This is, again, a mistake we currently make because, culturally, we’re still on the learning curve. We experience “beta versions” of software getting pushed out by companies; we expect our laptops to automatically pull and install updates. Our kids won’t make this mistake. After spending their entire lives in the public eye, they won’t be dumb enough to leave a hacker an opening.

Now, that’s not to say that the drones won’t communicate between themselves: they will, somehow – laser LOS, short ranged Wi-Fi that’s GPS tagged to not allow outside signals in, etc. But the smart money says drones will be capable of receiving orders and transmitting data, but their programming will be hardwired in. I’m sure they will have some system to receive system updates, but it will probably be via a physical cable, for example, to limit their vulnerability.

This does leave open the possibility of someone being able to sneak up to a drone on land and plug in to hack it, but, while making for dramatic short story, the most likely and efficient solution for a rogue land-drone will be a shaped charge.

Again, this is all Jason talking, not MAJ Hansa.
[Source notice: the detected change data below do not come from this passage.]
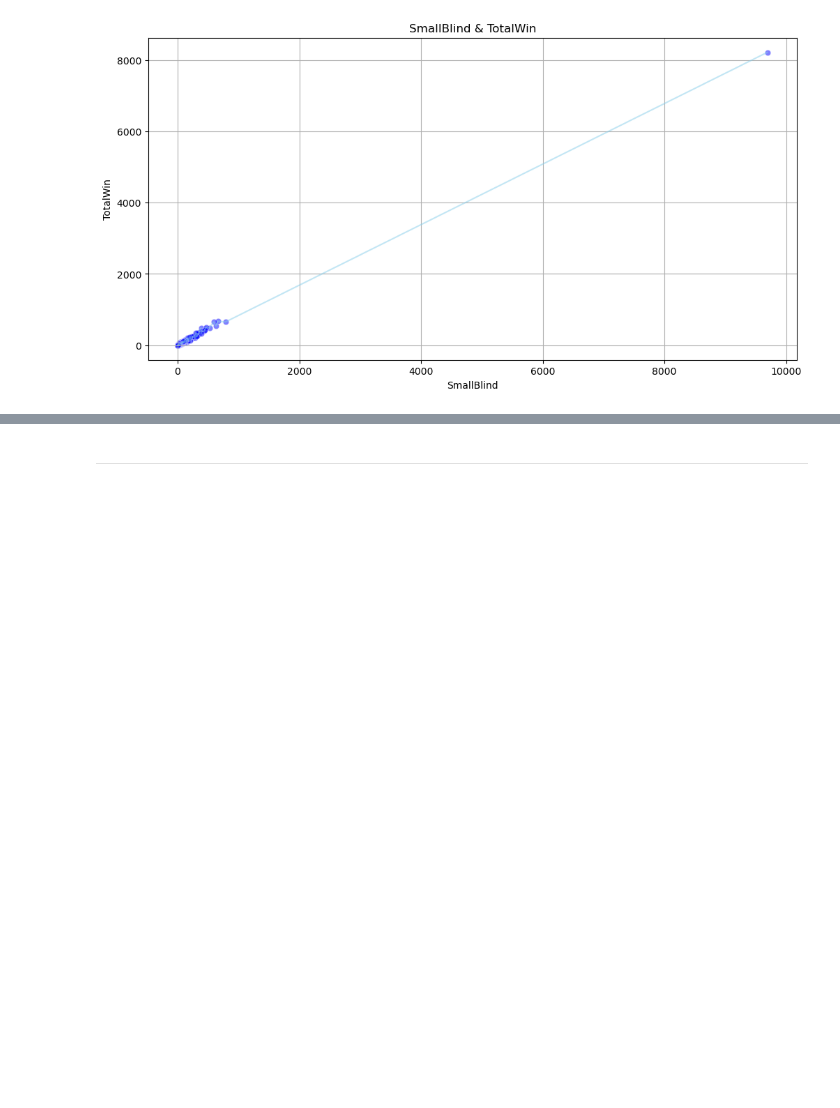
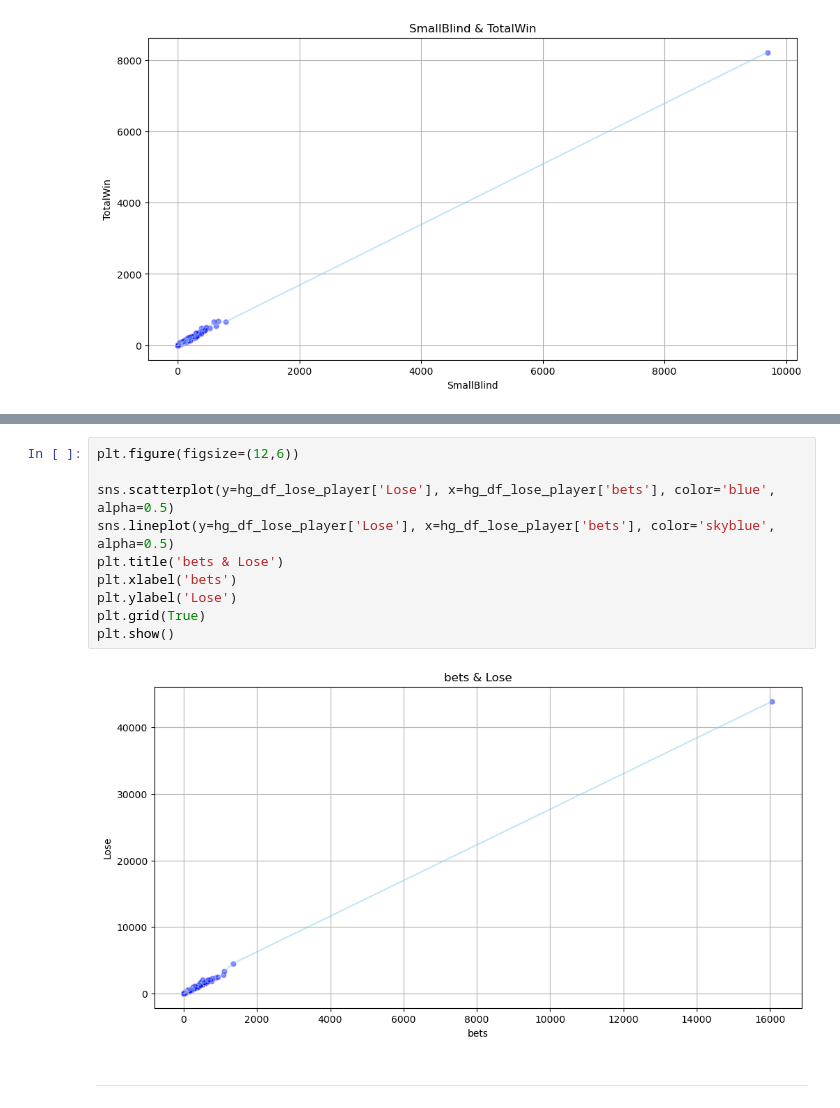
Before and after one commit to Respec-Do/study_Data_Analysis, a Jupyter notebook: z_project/Data_project/Data_Analysis.ipynb, the cells around one changed output, grey strips where cells are left out. Cells and saved outputs as stored; diff of their text form; blank space fills up the shorter version.

```diff
--- a/z_project/Data_project/Data_Analysis.ipynb
+++ b/z_project/Data_project/Data_Analysis.ipynb
@@ -1012,3 +1087,15 @@ plt.show()
+# %%
+plt.figure(figsize=(12,6))
+
+sns.scatterplot(y=hg_df_lose_player['Lose'], x=hg_df_lose_player['bets'], color='blue', alpha=0.5)
+sns.lineplot(y=hg_df_lose_player['Lose'], x=hg_df_lose_player['bets'], color='skyblue', alpha=0.5)
+plt.title('bets & Lose')
+plt.xlabel('bets')
+plt.ylabel('Lose')
+plt.grid(True)
+plt.show()
+# %% [output]
+[figure, added]
 # %% [markdown]
 -------------------
 # %% [markdown]
```
Also changed, not shown: parts of 8 cells of this notebook, 3 other files.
I’m a history major, not an engineer, I wouldn’t know a design specification if it bit me. But I know my kids and my nephews, and even as tweens, they wouldn’t connect anything to the Internet that they’d rely on to save their life.

Describe your work flow and how writing fits into your daily life?

We have unit PT, work call, etc. Standard stuff. The thing that eats the most into my writing time is the kid’s homework – there’s been a lot written about the amount kids these days get, and it’s all true. I try to get an hour of writing in a day, but usually, I get a couple hours of writing in on an erratic schedule. I get more writing in during the summer when there’s no homework; weekends are almost a no-write zone because I try to focus on family time.

What are you reading, playing, watching or writing right now that you can’t put down?

Because the school requires 20 minutes of reading per day, it’s become “family reading” time, and I’ve finally been able to start knocking books off my pile. I just finished Isaac’s Storm, and am now reading Finest Hours by Michael Tougias and Casey Sherman. I try to balance “light” books with “hard” history, so I’m also reading Rising Sun, Falling Skies by Jeffrey Cox. Next up is The Dead and Those About to Die by John C. McManus, and my buddy Mike McCool’s Sleepernet.

We record stuff during the season and catch up during hiatus, so we’re a full season behind on Madam Secretary, Gotham, and Sleepy Hollow, but we’re caught up on Castle and Legends of Tomorrow. Light stuff, mostly; we read a lot and watch TV when we want to turn our brains off for a bit.

I still play “BattleTech” every other weekend; my kids and nephews love “Exploding Kittens” (the version with family-safe artwork) and “Sushi Go!,” I recommend those to other parents. They’ve also taught me how to play the Pokémon card game, so I tag along with them on league Sundays and run a “Snorlax attack deck.” Apparently, from what the local experts tell me, I might be the only person in the world running said deck at league events. I’m surprisingly OK with this.